▶ [Task brief]
Go through the records and show each line where the word "column" occurs.

▶ [Stored data]
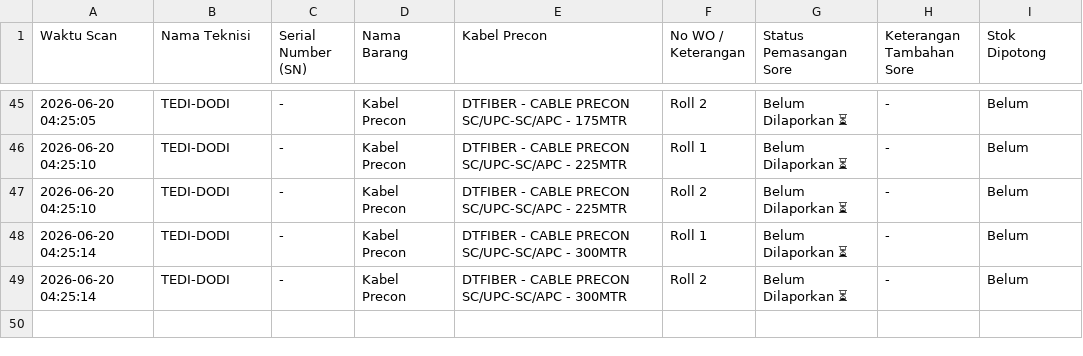
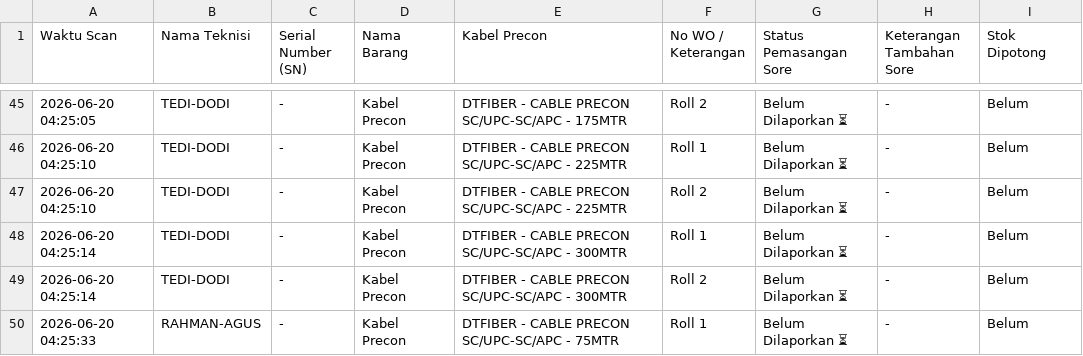
Before and after one commit to jrn999/gudang-ikr, a CSV file: log_harian.csv, drawn as a sheet; only a part is shown, gaps mark what is left out; the diff names each change by its address in the sheet, - before the commit and + after, or states it on an @@ line.

Commit message:
Auto-Update Log 2026-06-20 04:25

```diff
--- a/log_harian.csv
+++ b/log_harian.csv
+row 50: 2026-06-20 04:25:33 | RAHMAN-AGUS | - | Kabel Precon | DTFIBER - CABLE PRECON SC/UPC-SC/APC - 75MTR | Roll 1 | Belum Dilaporkan ⏳ | - | Belum
```
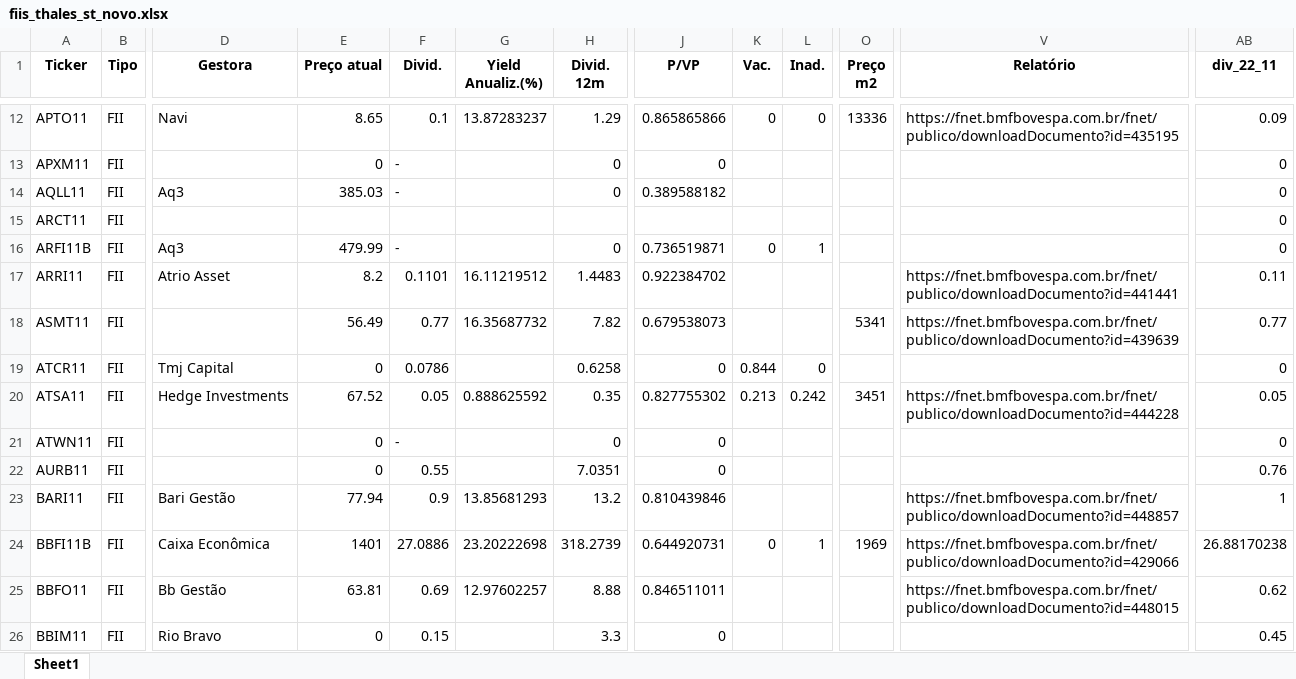
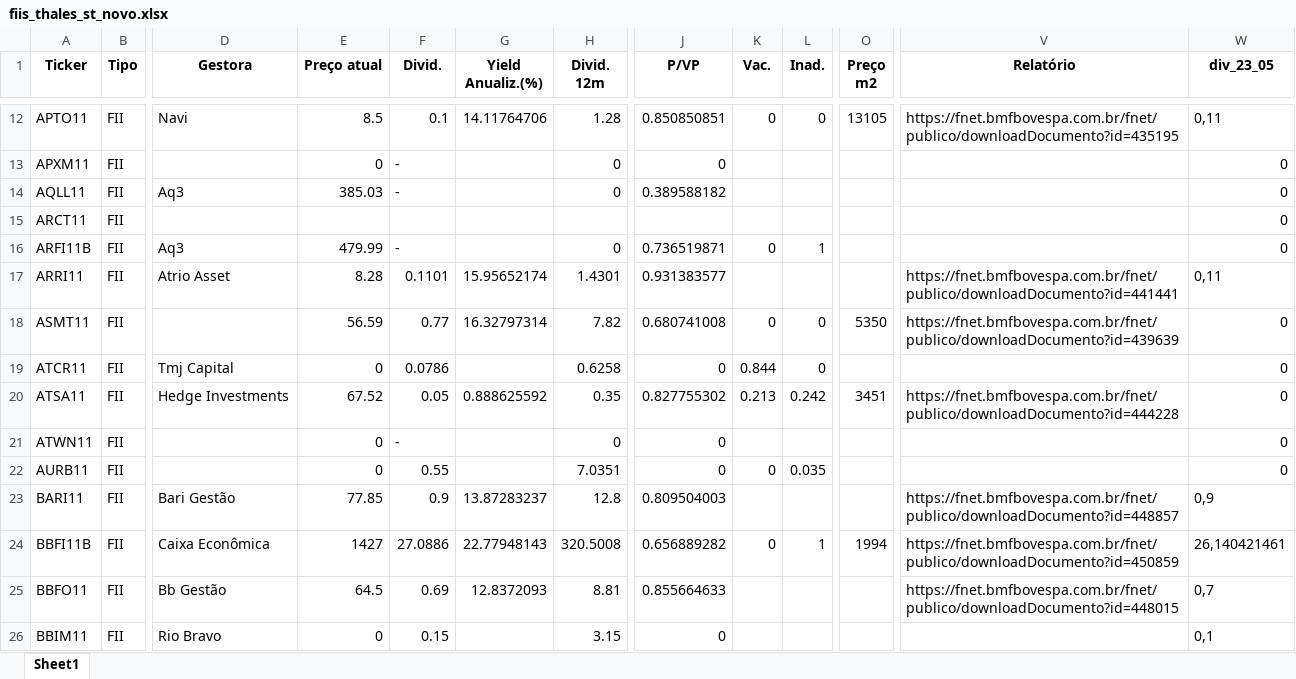
Before and after one commit to thales-sr/dashboardfii, an Excel workbook: fiis_thales_st_novo.xlsx, sheet Sheet1, drawn as a sheet; only a part is shown, gaps mark what is left out; values as stored, in another font and other column widths than the file's, no borders; removed rows and columns are numbered as before the commit, all else as after; the diff covers the shown part only; the diff names each change by its address in the sheet, - before the commit and + after, or states it on an @@ line.

Commit message:
Atualização das planilhas

```diff
--- a/fiis_thales_st_novo.xlsx (sheet Sheet1)
+++ b/fiis_thales_st_novo.xlsx (sheet Sheet1)
+column W (div_23_05), rows 12-26: 0,11 | 0 | 0 | 0 | 0 | 0,11 | 0 | 0 | 0 | 0 | 0 | 0,9 | 26,140421461 | 0,7 | 0,1
-column AB (div_22_11), rows 12-26: 0.09 | 0 | 0 | 0 | 0 | 0.11 | 0.77 | 0 | 0.05 | 0 | 0.76 | 1 | 26.88170238 | 0.62 | 0.45
-E12 (Preço atual): 8.65
+E12 (Preço atual): 8.5
-G12 (Yield Anualiz.(%)): 13.87283237
+G12 (Yield Anualiz.(%)): 14.11764706
-H12 (Divid. 12m): 1.29
+H12 (Divid. 12m): 1.28
-J12 (P/VP): 0.865865866
+J12 (P/VP): 0.850850851
-O12 (Preço m2): 13336
+O12 (Preço m2): 13105
-E17 (Preço atual): 8.2
+E17 (Preço atual): 8.28
-G17 (Yield Anualiz.(%)): 16.11219512
+G17 (Yield Anualiz.(%)): 15.95652174
-H17 (Divid. 12m): 1.4483
+H17 (Divid. 12m): 1.4301
-J17 (P/VP): 0.922384702
+J17 (P/VP): 0.931383577
-E18 (Preço atual): 56.49
+E18 (Preço atual): 56.59
-G18 (Yield Anualiz.(%)): 16.35687732
+G18 (Yield Anualiz.(%)): 16.32797314
-J18 (P/VP): 0.679538073
+J18 (P/VP): 0.680741008
-K18 (Vac.): (empty)
+K18 (Vac.): 0
-L18 (Inad.): (empty)
+L18 (Inad.): 0
-O18 (Preço m2): 5341
+O18 (Preço m2): 5350
-K22 (Vac.): (empty)
+K22 (Vac.): 0
-L22 (Inad.): (empty)
+L22 (Inad.): 0.035
-E23 (Preço atual): 77.94
+E23 (Preço atual): 77.85
-G23 (Yield Anualiz.(%)): 13.85681293
+G23 (Yield Anualiz.(%)): 13.87283237
-H23 (Divid. 12m): 13.2
+H23 (Divid. 12m): 12.8
-J23 (P/VP): 0.810439846
+J23 (P/VP): 0.809504003
-E24 (Preço atual): 1401
+E24 (Preço atual): 1427
-G24 (Yield Anualiz.(%)): 23.20222698
+G24 (Yield Anualiz.(%)): 22.77948143
-H24 (Divid. 12m): 318.2739
+H24 (Divid. 12m): 320.5008
-J24 (P/VP): 0.644920731
+J24 (P/VP): 0.656889282
-O24 (Preço m2): 1969
+O24 (Preço m2): 1994
-V24 (Relatório): https://fnet.bmfbovespa.com.br/fnet/publico/downloadDocumento?id=429066
+V24 (Relatório): https://fnet.bmfbovespa.com.br/fnet/publico/downloadDocumento?id=450859
-E25 (Preço atual): 63.81
+E25 (Preço atual): 64.5
-G25 (Yield Anualiz.(%)): 12.97602257
+G25 (Yield Anualiz.(%)): 12.8372093
-H25 (Divid. 12m): 8.88
+H25 (Divid. 12m): 8.81
-J25 (P/VP): 0.846511011
+J25 (P/VP): 0.855664633
-H26 (Divid. 12m): 3.3
+H26 (Divid. 12m): 3.15
```
Also changed, not shown: 1235 edited cells elsewhere in this sheet, fiis_thales_st.xlsx.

▶ [Answer area]
Before and after one commit to thales-sr/dashboardfii, an Excel workbook: fiis_thales_st_novo.xlsx, sheet Sheet1, drawn as a sheet; only a part is shown, gaps mark what is left out; values as stored, in another font and other column widths than the file's, no borders; removed rows and columns are numbered as before the commit, all else as after; the diff covers the shown part only; the diff names each change by its address in the sheet, - before the commit and + after, or states it on an @@ line.
+column W (div_23_05), rows 12-26: 0,11 | 0 | 0 | 0 | 0 | 0,11 | 0 | 0 | 0 | 0 | 0 | 0,9 | 26,140421461 | 0,7 | 0,1
-column AB (div_22_11), rows 12-26: 0.09 | 0 | 0 | 0 | 0 | 0.11 | 0.77 | 0 | 0.05 | 0 | 0.76 | 1 | 26.88170238 | 0.62 | 0.45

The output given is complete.